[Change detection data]
• • • • •
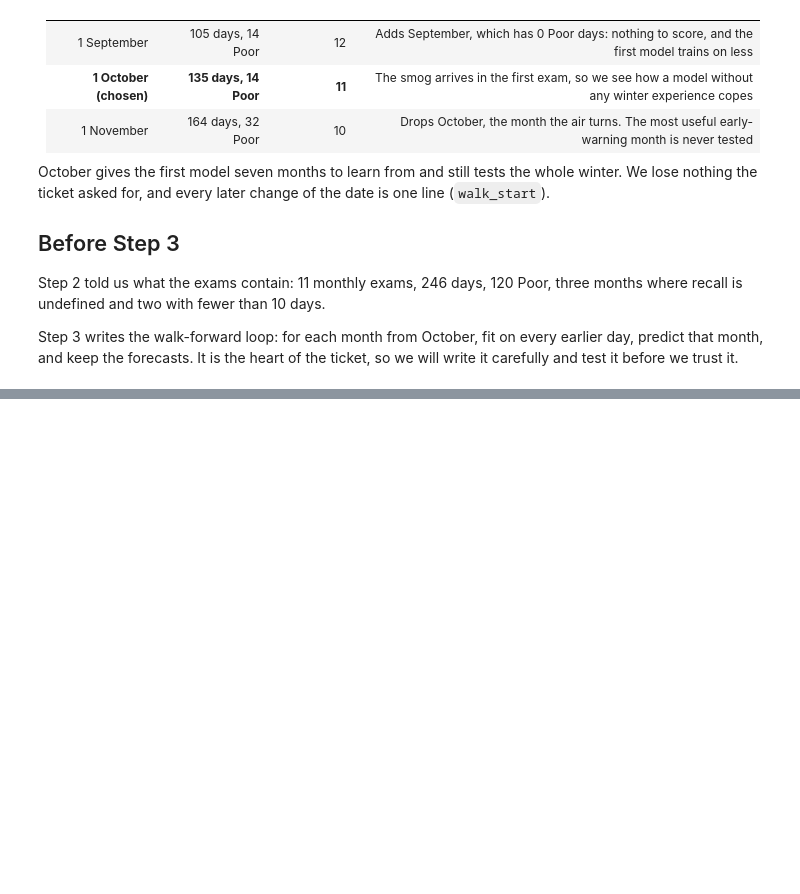
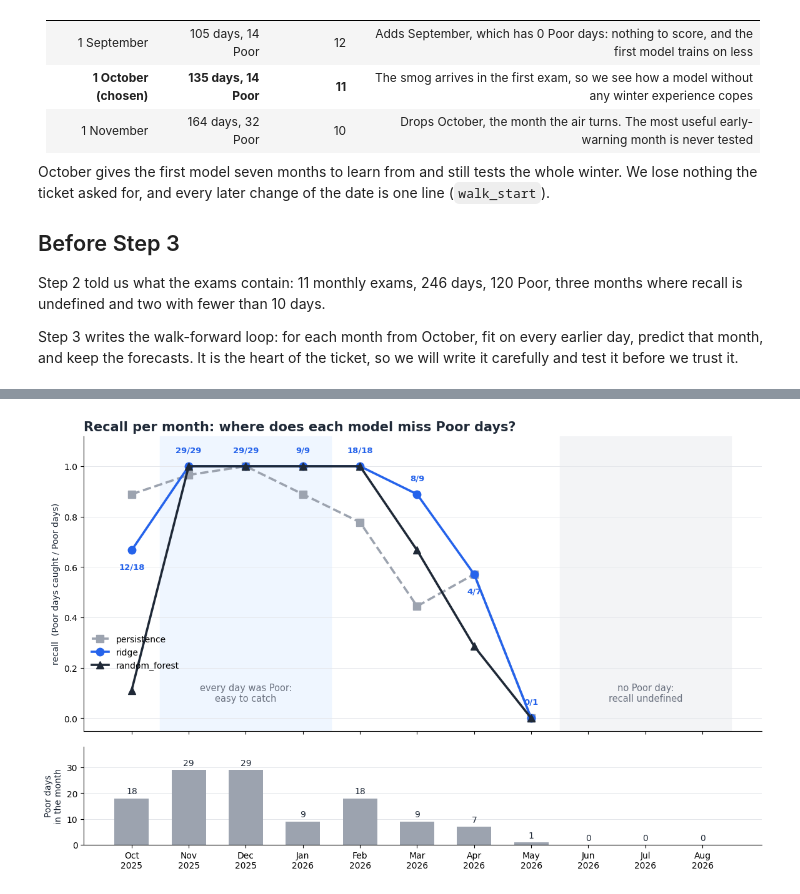
Before and after one commit to coderkali/machine_learning, a Jupyter notebook: 18_Projects/01_Delhi_Air_Forecast/notebooks/16_walk_forward.ipynb, the cells around one changed output, grey strips where cells are left out. Cells and saved outputs as stored; diff of their text form; code cells hidden in the pictures; blank space fills up the shorter version.

```diff
--- a/18_Projects/01_Delhi_Air_Forecast/notebooks/16_walk_forward.ipynb
+++ b/18_Projects/01_Delhi_Air_Forecast/notebooks/16_walk_forward.ipynb
@@ -623,0 +1192,52 @@ Step 3 writes the walk-forward loop: for each month from October, fit on every e
+# %%
+# Continues from Step 4: recall_by_month (n_days, n_poor and one recall column per model), by_month.
+
+# --- 1. Tidy labels and a mask for the months that have no Poor day -----------------------------------
+x = np.arange(len(recall_by_month))
+month_labels = [pd.Period(m).strftime("%b\n%Y") for m in recall_by_month.index]
+all_poor = (recall_by_month["n_days"] == recall_by_month["n_poor"]).to_numpy()     # every day was Poor: Nov, Dec, Jan
+no_poor = (recall_by_month["n_poor"] == 0).to_numpy()                              # no Poor day at all: Jun, Jul, Aug
+assert all_poor.sum() == 3 and no_poor.sum() == 3                                  # what Step 2 told us
+
+# --- 2. One line per model. NaN means "no Poor day", so matplotlib leaves a gap ---------------------------
+look = {"persistence": ("#9ca3af", "--", "s"), "ridge": (ACCENT, "-", "o"), "random_forest": (INK, "-", "^")}
+
+fig, (ax, bars) = plt.subplots(2, 1, figsize=(14, 8.5), sharex=True, gridspec_kw={"height_ratios": [3, 1], "hspace": 0.08})
+
+# Shade the two kinds of month we should read with care.
+for mask, color, text in [(all_poor, "#eff6ff", "every day was Poor:\neasy to catch"), (no_poor, "#f3f4f6", "no Poor day:\nrecall undefined")]:
+    first, last = np.flatnonzero(mask)[[0, -1]]
+    ax.axvspan(first - 0.5, last + 0.5, color=color, zorder=0)
+    ax.text((first + last) / 2, 0.06, text, ha="center", va="bottom", fontsize=10.5, color=MUTED)
+
+for name, (color, style, marker) in look.items():
+    ax.plot(x, recall_by_month[name], color=color, ls=style, marker=marker, ms=9, lw=2.6, label=name)
+
+# Label every Ridge point with the real counts: Poor days caught / Poor days that month.
+ridge_rows = by_month[by_month["model"] == "ridge"].set_index("month").loc[recall_by_month.index]
+for xi, (month, row) in zip(x, ridge_rows.iterrows()):
+    if row["n_poor"] > 0:
+        below = 0.3 < row["recall"] < 0.7                       # keep the label clear of the other lines
+        ax.annotate(f"{int(row['tp'])}/{int(row['n_poor'])}", (xi, row["recall"]), textcoords="offset points",
+                    xytext=(0, -22 if below else 16), ha="center", fontsize=9.5, color=ACCENT, fontweight="bold")
+
+ax.set_ylim(-0.05, 1.12)
+ax.set_ylabel("recall  (Poor days caught / Poor days)", color=INK)
+ax.set_title("Recall per month: where does each model miss Poor days?", loc="left", fontsize=15, fontweight="bold", color=INK)
+ax.grid(axis="y", color=GRID, lw=0.7); ax.set_axisbelow(True)
+ax.legend(frameon=False, loc="lower left", bbox_to_anchor=(0, 0.18))
+
+# --- 3. The sample size under each month -----------------------------------------------------------------
+bars.bar(x, recall_by_month["n_poor"], color="#9ca3af", width=0.6)
+for xi, n in zip(x, recall_by_month["n_poor"]):
+    bars.text(xi, n + 1, str(int(n)), ha="center", va="bottom", fontsize=10, color=INK)
+bars.set_ylabel("Poor days\nin the month", color=INK)
+bars.set_ylim(0, 38)
+bars.set_xticks(x); bars.set_xticklabels(month_labels)
+bars.grid(axis="y", color=GRID, lw=0.7); bars.set_axisbelow(True)
+for a in (ax, bars):
+    for side in ("top", "right"):
+        a.spines[side].set_visible(False)
+plt.show()
+# %% [output]
+[figure, added]
```
Also changed, not shown: parts of 39 cells of this notebook, 3 other files.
• • • • •
• [Problem]: Once the pictures are set aside, output all of the data above verbatim.

• [Solution]:
Before and after one commit to coderkali/machine_learning, a Jupyter notebook: 18_Projects/01_Delhi_Air_Forecast/notebooks/16_walk_forward.ipynb, the cells around one changed output, grey strips where cells are left out. Cells and saved outputs as stored; diff of their text form; code cells hidden in the pictures; blank space fills up the shorter version.

```diff
--- a/18_Projects/01_Delhi_Air_Forecast/notebooks/16_walk_forward.ipynb
+++ b/18_Projects/01_Delhi_Air_Forecast/notebooks/16_walk_forward.ipynb
@@ -623,0 +1192,52 @@ Step 3 writes the walk-forward loop: for each month from October, fit on every e
+# %%
+# Continues from Step 4: recall_by_month (n_days, n_poor and one recall column per model), by_month.
+
+# --- 1. Tidy labels and a mask for the months that have no Poor day -----------------------------------
+x = np.arange(len(recall_by_month))
+month_labels = [pd.Period(m).strftime("%b\n%Y") for m in recall_by_month.index]
+all_poor = (recall_by_month["n_days"] == recall_by_month["n_poor"]).to_numpy()     # every day was Poor: Nov, Dec, Jan
+no_poor = (recall_by_month["n_poor"] == 0).to_numpy()                              # no Poor day at all: Jun, Jul, Aug
+assert all_poor.sum() == 3 and no_poor.sum() == 3                                  # what Step 2 told us
+
+# --- 2. One line per model. NaN means "no Poor day", so matplotlib leaves a gap ---------------------------
+look = {"persistence": ("#9ca3af", "--", "s"), "ridge": (ACCENT, "-", "o"), "random_forest": (INK, "-", "^")}
+
+fig, (ax, bars) = plt.subplots(2, 1, figsize=(14, 8.5), sharex=True, gridspec_kw={"height_ratios": [3, 1], "hspace": 0.08})
+
+# Shade the two kinds of month we should read with care.
+for mask, color, text in [(all_poor, "#eff6ff", "every day was Poor:\neasy to catch"), (no_poor, "#f3f4f6", "no Poor day:\nrecall undefined")]:
+    first, last = np.flatnonzero(mask)[[0, -1]]
+    ax.axvspan(first - 0.5, last + 0.5, color=color, zorder=0)
+    ax.text((first + last) / 2, 0.06, text, ha="center", va="bottom", fontsize=10.5, color=MUTED)
+
+for name, (color, style, marker) in look.items():
+    ax.plot(x, recall_by_month[name], color=color, ls=style, marker=marker, ms=9, lw=2.6, label=name)
+
+# Label every Ridge point with the real counts: Poor days caught / Poor days that month.
+ridge_rows = by_month[by_month["model"] == "ridge"].set_index("month").loc[recall_by_month.index]
+for xi, (month, row) in zip(x, ridge_rows.iterrows()):
+    if row["n_poor"] > 0:
+        below = 0.3 < row["recall"] < 0.7                       # keep the label clear of the other lines
+        ax.annotate(f"{int(row['tp'])}/{int(row['n_poor'])}", (xi, row["recall"]), textcoords="offset points",
+                    xytext=(0, -22 if below else 16), ha="center", fontsize=9.5, color=ACCENT, fontweight="bold")
+
+ax.set_ylim(-0.05, 1.12)
+ax.set_ylabel("recall  (Poor days caught / Poor days)", color=INK)
+ax.set_title("Recall per month: where does each model miss Poor days?", loc="left", fontsize=15, fontweight="bold", color=INK)
+ax.grid(axis="y", color=GRID, lw=0.7); ax.set_axisbelow(True)
+ax.legend(frameon=False, loc="lower left", bbox_to_anchor=(0, 0.18))
+
+# --- 3. The sample size under each month -----------------------------------------------------------------
+bars.bar(x, recall_by_month["n_poor"], color="#9ca3af", width=0.6)
+for xi, n in zip(x, recall_by_month["n_poor"]):
+    bars.text(xi, n + 1, str(int(n)), ha="center", va="bottom", fontsize=10, color=INK)
+bars.set_ylabel("Poor days\nin the month", color=INK)
+bars.set_ylim(0, 38)
+bars.set_xticks(x); bars.set_xticklabels(month_labels)
+bars.grid(axis="y", color=GRID, lw=0.7); bars.set_axisbelow(True)
+for a in (ax, bars):
+    for side in ("top", "right"):
+        a.spines[side].set_visible(False)
+plt.show()
+# %% [output]
+[figure, added]
```
Also changed, not shown: parts of 39 cells of this notebook, 3 other files.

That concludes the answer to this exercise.